### Work required
For the records below, give the number of lines that include the string "solid". Nothing else belongs in the answer.

### Task data
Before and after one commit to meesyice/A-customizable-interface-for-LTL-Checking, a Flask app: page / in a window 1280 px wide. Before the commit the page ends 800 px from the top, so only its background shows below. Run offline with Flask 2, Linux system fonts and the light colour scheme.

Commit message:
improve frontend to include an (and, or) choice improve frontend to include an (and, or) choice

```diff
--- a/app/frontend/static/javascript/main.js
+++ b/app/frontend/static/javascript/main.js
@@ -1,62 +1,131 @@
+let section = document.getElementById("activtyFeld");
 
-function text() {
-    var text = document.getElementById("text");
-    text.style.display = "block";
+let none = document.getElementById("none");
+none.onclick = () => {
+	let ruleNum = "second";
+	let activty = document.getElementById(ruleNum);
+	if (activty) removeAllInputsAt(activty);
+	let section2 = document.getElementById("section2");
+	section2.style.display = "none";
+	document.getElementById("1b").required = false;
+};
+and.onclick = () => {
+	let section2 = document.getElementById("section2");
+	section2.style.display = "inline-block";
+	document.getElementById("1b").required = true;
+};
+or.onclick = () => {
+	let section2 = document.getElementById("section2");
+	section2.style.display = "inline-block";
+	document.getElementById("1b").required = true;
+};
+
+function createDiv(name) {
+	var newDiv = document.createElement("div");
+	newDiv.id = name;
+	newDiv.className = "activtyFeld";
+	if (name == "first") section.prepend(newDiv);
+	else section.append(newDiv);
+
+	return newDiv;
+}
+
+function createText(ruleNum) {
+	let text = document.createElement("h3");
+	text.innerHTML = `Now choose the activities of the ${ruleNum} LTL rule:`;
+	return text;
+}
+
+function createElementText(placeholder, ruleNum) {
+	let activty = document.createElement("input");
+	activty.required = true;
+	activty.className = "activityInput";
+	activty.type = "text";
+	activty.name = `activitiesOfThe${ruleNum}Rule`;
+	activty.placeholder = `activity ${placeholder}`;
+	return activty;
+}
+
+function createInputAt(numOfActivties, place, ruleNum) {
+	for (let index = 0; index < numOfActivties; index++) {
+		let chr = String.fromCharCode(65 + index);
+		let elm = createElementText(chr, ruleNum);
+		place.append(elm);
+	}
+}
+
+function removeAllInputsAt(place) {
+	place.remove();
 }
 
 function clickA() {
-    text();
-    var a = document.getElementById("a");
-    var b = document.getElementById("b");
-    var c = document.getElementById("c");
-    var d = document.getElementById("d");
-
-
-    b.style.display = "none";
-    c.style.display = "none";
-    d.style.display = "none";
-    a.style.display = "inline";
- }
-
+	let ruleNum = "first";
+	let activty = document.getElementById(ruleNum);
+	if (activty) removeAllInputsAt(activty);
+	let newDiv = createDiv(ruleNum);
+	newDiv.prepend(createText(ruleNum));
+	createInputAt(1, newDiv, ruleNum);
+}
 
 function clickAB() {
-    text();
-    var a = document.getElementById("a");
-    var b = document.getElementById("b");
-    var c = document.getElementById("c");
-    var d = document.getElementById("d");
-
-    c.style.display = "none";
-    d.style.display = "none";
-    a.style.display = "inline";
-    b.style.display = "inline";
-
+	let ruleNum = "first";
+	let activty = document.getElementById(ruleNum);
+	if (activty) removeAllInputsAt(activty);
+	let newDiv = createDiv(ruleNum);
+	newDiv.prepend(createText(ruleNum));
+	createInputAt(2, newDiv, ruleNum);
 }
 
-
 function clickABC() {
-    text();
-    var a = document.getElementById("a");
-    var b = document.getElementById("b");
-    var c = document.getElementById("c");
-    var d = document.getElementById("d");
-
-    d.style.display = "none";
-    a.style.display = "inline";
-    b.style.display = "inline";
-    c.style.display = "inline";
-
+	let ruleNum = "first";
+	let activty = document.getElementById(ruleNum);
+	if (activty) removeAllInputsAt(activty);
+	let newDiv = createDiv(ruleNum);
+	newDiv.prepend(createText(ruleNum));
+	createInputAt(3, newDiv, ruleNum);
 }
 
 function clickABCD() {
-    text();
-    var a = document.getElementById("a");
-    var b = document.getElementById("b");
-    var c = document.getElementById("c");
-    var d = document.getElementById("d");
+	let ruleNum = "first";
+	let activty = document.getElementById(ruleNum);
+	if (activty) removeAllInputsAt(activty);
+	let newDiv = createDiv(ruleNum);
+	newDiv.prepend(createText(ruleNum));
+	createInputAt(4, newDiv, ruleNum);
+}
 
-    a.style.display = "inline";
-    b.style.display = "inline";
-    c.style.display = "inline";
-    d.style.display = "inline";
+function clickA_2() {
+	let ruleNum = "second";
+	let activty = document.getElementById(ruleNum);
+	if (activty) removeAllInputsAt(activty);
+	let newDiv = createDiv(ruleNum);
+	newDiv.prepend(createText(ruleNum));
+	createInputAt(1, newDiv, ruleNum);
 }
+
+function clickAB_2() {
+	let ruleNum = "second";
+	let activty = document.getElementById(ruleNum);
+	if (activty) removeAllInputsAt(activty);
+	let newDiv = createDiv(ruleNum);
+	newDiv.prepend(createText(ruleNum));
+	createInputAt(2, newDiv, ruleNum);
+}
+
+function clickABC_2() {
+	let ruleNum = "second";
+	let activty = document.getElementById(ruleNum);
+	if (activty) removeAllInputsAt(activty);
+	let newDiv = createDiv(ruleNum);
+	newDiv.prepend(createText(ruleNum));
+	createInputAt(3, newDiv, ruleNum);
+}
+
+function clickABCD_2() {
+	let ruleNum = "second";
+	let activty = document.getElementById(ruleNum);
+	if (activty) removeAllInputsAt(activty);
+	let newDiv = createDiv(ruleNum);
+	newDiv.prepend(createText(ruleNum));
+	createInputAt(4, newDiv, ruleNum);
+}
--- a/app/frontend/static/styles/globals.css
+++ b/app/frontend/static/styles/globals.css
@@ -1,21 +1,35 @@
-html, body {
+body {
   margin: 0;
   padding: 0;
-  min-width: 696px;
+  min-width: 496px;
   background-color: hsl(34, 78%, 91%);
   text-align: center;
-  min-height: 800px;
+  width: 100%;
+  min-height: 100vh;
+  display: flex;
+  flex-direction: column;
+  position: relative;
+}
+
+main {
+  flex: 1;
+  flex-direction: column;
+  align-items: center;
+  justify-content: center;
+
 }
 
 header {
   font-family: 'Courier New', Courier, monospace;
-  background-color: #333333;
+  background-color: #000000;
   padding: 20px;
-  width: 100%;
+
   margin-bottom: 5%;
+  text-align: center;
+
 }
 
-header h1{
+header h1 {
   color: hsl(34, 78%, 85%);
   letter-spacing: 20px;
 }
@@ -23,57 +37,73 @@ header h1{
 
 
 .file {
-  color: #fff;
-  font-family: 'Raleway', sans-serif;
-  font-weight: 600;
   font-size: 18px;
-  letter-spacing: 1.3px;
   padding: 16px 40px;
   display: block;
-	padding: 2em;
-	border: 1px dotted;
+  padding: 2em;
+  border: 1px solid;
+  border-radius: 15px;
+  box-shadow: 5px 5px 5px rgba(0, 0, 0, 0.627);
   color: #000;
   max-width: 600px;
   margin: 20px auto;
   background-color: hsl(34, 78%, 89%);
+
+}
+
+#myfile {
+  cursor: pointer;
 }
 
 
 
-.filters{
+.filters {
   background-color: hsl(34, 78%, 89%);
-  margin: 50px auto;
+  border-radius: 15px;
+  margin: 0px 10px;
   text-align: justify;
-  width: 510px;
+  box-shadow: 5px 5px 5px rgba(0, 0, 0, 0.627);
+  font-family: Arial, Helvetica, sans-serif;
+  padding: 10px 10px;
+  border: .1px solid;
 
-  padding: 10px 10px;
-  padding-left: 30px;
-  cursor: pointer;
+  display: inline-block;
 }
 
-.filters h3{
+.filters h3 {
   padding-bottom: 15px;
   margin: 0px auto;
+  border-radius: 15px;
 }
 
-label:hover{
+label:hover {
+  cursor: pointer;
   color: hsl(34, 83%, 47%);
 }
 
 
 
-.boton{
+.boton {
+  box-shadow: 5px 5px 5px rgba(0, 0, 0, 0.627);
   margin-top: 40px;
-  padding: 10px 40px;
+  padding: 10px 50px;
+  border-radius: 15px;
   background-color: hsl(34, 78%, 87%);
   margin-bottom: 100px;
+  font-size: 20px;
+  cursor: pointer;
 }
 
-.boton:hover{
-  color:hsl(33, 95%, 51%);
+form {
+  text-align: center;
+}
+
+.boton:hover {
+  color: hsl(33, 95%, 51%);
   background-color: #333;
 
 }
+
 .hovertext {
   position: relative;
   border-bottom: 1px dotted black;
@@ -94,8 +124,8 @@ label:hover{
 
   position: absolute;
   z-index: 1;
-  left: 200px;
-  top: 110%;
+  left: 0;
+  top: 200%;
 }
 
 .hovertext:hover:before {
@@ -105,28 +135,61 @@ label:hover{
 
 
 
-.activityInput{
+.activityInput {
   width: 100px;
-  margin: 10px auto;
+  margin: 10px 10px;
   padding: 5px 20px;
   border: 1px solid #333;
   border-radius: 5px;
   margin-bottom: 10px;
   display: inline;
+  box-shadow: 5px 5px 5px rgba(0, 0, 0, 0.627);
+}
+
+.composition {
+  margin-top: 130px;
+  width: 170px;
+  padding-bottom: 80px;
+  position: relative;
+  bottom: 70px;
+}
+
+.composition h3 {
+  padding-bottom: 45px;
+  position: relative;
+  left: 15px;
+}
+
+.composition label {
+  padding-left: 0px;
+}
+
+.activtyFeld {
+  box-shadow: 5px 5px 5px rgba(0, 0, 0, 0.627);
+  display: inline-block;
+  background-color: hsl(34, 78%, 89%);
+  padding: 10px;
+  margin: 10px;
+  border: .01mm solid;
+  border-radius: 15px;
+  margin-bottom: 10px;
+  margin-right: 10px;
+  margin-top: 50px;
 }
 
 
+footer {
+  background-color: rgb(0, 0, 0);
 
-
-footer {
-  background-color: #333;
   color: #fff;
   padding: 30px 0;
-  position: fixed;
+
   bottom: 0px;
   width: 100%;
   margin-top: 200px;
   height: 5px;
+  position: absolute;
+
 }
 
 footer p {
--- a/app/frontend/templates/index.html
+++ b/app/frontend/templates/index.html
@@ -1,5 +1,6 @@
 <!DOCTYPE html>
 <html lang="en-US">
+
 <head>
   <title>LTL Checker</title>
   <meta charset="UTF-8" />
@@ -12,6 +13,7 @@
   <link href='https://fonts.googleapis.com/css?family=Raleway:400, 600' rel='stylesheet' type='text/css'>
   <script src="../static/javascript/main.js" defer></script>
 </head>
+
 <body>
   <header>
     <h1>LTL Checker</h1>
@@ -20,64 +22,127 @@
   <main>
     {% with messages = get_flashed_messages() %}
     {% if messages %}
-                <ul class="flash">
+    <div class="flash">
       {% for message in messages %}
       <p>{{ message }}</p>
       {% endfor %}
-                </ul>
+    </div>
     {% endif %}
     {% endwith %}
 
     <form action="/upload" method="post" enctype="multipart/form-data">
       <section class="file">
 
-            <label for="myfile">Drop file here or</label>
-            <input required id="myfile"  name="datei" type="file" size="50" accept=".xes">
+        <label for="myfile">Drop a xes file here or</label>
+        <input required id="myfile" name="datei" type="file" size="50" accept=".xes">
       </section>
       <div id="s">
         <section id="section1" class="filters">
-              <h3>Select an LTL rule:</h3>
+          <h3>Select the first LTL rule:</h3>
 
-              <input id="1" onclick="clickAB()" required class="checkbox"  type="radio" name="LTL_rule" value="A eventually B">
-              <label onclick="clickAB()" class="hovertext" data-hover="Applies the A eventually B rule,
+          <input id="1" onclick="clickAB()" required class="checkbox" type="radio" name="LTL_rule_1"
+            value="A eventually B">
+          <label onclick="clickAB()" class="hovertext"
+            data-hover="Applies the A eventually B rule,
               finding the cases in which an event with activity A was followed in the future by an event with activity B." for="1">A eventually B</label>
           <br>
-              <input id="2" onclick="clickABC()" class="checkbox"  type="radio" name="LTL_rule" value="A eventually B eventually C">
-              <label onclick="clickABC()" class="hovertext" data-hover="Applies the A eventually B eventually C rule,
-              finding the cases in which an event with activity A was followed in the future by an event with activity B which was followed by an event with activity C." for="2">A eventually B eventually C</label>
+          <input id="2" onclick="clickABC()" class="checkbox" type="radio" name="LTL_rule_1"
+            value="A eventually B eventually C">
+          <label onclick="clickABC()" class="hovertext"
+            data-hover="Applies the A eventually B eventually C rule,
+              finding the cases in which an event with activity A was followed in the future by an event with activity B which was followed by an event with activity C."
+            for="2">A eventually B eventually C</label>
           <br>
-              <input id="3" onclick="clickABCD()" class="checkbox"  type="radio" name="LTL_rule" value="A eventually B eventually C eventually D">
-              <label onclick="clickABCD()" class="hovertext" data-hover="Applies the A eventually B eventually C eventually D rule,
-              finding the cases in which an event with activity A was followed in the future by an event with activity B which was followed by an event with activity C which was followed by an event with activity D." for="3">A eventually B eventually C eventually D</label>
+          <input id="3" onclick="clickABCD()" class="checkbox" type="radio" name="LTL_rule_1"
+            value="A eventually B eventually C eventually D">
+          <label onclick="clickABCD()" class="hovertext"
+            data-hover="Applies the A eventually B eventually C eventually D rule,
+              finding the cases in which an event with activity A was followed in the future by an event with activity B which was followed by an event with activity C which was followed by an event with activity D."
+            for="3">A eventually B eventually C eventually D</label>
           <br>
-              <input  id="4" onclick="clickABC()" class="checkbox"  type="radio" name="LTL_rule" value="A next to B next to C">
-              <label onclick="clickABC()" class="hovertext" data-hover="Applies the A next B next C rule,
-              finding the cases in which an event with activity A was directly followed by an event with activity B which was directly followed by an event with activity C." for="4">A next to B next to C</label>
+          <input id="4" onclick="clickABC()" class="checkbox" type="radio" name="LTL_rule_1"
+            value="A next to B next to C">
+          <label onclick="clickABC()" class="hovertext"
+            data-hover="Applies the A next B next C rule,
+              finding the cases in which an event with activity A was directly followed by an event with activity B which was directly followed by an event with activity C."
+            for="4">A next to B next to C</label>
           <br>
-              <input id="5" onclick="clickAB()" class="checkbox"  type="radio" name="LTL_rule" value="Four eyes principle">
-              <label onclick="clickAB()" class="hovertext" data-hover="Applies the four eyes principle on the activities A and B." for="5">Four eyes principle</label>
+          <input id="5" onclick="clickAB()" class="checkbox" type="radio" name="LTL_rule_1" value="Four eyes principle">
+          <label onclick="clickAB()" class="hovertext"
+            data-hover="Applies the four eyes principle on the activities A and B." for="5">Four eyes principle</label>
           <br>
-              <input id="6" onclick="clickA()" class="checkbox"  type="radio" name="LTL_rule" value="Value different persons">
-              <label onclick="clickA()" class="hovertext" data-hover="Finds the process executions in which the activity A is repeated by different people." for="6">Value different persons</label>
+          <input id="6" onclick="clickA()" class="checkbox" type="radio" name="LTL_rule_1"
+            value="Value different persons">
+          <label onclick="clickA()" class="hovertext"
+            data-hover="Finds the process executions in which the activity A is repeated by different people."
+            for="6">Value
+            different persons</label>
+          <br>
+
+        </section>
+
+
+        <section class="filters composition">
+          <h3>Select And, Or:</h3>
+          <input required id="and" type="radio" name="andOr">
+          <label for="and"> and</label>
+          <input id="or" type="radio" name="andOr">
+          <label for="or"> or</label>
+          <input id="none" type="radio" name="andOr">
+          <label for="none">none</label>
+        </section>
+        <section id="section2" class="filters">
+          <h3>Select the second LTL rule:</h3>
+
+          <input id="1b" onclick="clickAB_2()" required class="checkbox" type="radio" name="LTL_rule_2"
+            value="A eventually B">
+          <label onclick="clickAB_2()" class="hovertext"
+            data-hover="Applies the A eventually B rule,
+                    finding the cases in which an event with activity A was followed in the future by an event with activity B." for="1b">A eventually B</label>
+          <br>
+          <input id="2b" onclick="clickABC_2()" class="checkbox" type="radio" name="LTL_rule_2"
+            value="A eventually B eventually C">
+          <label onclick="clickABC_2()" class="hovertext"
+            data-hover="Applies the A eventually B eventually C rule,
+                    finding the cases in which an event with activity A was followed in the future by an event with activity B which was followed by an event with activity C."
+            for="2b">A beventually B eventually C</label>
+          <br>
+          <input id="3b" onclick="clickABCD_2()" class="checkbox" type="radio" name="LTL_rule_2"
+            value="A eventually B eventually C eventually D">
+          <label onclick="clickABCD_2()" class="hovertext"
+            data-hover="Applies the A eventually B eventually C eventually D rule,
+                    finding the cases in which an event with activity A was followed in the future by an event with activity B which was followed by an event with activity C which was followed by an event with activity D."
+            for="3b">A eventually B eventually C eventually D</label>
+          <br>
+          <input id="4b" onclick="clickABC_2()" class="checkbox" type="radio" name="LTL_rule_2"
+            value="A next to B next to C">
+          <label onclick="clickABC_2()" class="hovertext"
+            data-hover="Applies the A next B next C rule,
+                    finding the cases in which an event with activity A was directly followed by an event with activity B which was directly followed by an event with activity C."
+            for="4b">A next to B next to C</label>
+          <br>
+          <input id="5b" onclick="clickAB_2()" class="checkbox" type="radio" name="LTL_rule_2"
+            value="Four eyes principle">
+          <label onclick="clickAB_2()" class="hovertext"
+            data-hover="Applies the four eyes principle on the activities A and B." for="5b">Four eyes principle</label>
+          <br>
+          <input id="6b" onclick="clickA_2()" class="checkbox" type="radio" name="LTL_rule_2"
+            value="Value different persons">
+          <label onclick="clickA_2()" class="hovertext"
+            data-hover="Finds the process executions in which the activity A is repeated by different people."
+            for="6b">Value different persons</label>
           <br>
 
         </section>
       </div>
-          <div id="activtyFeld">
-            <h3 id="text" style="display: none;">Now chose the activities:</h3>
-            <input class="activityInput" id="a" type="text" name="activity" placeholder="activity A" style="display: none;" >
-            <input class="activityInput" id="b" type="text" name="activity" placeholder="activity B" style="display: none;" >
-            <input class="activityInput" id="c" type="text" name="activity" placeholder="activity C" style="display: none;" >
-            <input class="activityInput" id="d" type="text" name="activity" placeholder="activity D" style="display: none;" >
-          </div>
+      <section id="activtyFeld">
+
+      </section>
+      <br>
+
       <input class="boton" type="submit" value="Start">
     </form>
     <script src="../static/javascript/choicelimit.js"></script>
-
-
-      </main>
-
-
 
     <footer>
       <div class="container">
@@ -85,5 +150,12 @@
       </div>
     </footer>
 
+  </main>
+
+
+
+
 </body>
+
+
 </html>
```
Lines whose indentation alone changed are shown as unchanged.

### Task answer
4